Front-end code change data
···
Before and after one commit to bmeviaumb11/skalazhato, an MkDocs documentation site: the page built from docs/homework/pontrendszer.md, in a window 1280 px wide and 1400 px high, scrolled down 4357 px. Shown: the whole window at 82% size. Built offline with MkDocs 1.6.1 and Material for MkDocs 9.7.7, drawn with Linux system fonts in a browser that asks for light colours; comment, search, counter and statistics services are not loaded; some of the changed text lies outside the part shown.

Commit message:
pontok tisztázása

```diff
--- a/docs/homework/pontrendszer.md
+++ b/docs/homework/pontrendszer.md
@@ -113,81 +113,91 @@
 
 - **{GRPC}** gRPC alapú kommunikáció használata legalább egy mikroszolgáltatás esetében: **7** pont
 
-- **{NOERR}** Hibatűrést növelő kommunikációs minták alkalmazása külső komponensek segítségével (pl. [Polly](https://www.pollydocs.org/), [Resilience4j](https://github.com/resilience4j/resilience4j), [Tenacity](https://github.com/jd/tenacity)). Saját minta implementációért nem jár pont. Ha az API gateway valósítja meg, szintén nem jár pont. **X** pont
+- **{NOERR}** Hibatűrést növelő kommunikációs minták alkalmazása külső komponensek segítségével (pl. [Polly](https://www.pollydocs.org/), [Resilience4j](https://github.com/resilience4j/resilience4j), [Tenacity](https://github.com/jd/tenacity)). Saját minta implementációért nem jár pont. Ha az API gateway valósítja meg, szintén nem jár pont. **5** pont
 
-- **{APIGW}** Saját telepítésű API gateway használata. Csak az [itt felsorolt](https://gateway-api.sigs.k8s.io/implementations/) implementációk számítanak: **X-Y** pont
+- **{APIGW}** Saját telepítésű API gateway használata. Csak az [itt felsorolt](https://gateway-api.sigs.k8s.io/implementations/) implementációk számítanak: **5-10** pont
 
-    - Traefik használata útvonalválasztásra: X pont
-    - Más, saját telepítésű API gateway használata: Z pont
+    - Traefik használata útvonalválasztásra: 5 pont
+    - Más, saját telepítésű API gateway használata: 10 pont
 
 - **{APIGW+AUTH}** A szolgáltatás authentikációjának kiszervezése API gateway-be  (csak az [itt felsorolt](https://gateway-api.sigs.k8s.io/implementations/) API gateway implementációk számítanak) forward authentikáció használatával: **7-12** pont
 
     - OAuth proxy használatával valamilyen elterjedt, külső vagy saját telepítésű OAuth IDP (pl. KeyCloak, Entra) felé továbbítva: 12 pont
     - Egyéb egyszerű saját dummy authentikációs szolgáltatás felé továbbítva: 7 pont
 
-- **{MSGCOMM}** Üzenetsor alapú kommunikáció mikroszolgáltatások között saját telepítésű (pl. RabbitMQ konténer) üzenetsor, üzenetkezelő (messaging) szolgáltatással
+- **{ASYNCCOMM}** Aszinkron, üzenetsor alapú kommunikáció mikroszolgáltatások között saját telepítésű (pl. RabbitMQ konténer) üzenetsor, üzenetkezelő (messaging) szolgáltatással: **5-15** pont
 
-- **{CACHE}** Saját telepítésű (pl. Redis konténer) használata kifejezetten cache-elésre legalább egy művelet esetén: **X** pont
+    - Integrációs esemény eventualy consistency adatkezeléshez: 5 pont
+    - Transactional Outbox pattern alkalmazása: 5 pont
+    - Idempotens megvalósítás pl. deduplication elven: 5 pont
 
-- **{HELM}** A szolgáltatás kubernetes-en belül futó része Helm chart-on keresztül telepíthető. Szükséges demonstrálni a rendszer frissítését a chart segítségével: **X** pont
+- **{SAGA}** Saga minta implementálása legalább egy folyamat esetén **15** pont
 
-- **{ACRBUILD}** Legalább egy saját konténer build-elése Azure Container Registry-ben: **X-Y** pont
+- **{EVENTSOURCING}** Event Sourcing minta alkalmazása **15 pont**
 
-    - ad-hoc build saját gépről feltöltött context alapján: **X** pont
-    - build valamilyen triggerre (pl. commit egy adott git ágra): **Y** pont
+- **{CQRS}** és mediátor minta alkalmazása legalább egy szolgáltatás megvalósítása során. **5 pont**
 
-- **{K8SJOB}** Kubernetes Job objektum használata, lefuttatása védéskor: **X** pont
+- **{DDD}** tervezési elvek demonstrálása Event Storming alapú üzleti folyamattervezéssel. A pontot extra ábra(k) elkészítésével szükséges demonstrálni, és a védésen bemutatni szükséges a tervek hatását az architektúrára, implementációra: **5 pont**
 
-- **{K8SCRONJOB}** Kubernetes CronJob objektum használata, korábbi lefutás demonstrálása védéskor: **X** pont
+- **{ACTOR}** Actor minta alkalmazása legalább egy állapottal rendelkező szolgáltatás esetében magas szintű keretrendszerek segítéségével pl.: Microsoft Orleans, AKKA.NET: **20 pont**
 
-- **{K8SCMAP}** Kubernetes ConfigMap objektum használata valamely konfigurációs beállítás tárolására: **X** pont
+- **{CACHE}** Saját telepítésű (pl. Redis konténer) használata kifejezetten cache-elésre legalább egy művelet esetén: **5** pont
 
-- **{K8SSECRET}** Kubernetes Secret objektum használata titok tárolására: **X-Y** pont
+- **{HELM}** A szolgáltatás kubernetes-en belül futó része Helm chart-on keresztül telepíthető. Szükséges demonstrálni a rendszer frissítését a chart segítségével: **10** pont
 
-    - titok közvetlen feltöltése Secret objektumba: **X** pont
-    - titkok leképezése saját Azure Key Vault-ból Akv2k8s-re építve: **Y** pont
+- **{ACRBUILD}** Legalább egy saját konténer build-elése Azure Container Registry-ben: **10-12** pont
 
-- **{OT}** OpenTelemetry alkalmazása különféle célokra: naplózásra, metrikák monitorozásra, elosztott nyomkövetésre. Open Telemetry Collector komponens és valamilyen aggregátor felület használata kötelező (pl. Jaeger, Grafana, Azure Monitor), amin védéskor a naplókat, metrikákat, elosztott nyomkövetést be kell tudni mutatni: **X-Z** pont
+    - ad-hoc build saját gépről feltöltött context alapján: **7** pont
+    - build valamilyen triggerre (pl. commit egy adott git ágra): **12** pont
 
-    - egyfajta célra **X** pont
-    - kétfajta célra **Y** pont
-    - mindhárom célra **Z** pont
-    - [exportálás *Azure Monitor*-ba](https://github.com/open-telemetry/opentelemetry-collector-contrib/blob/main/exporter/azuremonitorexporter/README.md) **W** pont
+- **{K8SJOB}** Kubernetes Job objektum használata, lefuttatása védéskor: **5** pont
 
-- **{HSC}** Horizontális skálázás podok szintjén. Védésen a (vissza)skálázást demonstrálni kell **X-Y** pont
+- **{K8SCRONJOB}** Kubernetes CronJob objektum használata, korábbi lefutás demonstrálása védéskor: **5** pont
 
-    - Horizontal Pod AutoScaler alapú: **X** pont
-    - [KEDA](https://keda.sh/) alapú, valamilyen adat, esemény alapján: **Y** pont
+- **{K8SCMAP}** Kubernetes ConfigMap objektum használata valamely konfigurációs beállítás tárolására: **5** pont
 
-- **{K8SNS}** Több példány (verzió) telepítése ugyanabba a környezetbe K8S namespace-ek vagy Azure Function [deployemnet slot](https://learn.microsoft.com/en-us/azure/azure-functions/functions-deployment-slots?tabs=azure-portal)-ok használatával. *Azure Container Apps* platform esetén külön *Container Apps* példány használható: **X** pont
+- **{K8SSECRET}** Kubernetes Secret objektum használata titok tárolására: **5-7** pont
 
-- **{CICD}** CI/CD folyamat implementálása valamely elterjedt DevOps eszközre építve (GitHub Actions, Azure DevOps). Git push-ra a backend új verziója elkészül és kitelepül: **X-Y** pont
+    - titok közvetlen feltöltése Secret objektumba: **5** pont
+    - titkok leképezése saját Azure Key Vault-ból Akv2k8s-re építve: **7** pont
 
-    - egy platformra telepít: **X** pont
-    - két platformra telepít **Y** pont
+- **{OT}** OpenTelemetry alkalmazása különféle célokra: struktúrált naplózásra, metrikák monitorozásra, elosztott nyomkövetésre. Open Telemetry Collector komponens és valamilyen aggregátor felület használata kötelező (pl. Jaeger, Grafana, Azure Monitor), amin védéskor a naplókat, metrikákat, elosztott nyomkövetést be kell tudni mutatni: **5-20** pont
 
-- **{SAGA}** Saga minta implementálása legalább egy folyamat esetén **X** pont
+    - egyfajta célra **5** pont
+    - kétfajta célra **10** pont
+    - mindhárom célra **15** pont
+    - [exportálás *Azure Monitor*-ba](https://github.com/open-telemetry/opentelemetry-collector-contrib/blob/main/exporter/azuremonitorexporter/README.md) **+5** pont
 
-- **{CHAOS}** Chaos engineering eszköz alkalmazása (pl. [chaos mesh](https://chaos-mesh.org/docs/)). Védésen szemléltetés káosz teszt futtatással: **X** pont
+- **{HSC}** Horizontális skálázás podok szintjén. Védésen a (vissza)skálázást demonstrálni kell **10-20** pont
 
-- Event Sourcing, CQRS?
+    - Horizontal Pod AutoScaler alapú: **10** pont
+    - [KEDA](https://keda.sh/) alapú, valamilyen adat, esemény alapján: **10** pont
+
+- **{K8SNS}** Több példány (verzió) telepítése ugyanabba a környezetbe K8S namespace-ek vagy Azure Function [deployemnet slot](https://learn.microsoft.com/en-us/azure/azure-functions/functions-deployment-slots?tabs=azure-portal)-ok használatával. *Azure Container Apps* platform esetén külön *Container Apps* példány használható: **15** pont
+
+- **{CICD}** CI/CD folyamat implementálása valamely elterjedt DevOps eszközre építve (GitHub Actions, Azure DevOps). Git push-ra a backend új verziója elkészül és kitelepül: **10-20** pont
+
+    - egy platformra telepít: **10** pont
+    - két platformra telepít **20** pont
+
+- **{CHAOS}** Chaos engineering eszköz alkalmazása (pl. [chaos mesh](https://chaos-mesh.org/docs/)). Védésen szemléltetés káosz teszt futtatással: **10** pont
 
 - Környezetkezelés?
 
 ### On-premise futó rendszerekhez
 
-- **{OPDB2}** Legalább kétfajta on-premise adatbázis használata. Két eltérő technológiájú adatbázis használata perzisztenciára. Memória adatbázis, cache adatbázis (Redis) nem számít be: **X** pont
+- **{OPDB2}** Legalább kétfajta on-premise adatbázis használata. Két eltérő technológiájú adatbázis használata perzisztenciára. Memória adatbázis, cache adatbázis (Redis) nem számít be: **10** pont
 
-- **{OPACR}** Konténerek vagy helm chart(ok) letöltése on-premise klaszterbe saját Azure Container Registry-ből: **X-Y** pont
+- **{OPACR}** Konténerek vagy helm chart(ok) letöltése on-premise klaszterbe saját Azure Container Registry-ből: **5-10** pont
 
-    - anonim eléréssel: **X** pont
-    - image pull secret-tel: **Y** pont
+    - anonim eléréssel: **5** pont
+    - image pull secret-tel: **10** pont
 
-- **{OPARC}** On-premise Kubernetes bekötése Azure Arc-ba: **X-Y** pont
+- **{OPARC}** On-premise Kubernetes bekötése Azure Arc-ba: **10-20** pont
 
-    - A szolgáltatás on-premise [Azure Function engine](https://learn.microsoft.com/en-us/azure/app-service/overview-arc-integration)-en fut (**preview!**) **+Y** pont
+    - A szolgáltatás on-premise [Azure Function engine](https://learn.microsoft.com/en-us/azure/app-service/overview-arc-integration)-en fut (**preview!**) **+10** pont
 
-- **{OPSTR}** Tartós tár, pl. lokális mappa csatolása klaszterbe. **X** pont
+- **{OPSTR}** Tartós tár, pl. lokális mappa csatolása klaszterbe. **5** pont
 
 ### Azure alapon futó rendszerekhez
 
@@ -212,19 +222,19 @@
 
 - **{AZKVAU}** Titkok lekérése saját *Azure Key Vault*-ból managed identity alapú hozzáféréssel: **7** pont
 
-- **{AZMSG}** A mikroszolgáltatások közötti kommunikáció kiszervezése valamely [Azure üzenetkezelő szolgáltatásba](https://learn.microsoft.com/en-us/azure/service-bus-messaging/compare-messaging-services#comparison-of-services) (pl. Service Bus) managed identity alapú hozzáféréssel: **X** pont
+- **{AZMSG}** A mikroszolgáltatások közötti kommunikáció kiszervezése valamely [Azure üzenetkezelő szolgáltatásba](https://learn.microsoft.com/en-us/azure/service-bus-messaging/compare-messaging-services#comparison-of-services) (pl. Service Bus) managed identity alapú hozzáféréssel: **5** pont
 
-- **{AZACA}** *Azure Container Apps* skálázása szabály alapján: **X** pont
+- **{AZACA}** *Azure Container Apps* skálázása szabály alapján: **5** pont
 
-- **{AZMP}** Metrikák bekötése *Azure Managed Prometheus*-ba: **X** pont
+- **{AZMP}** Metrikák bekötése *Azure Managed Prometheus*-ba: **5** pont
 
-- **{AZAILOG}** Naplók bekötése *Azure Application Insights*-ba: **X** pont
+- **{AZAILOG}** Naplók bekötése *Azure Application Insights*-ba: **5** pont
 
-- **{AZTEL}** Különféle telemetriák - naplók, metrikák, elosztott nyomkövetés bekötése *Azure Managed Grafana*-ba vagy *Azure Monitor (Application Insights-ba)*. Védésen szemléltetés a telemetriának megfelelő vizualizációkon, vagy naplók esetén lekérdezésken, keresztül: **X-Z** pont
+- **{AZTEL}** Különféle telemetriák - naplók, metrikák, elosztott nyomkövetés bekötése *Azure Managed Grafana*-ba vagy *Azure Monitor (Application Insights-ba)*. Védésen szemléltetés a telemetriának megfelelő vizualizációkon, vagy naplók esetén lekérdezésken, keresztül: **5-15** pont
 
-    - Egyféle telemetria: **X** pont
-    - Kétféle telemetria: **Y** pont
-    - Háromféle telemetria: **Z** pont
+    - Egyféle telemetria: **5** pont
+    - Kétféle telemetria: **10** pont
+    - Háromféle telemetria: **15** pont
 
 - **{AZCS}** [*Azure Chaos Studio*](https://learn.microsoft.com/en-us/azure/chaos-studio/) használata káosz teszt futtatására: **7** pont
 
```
···
Tally the lines in the records that contain the word "alkalmazása"; the answer is that number and nothing more.

-- RESULT --
10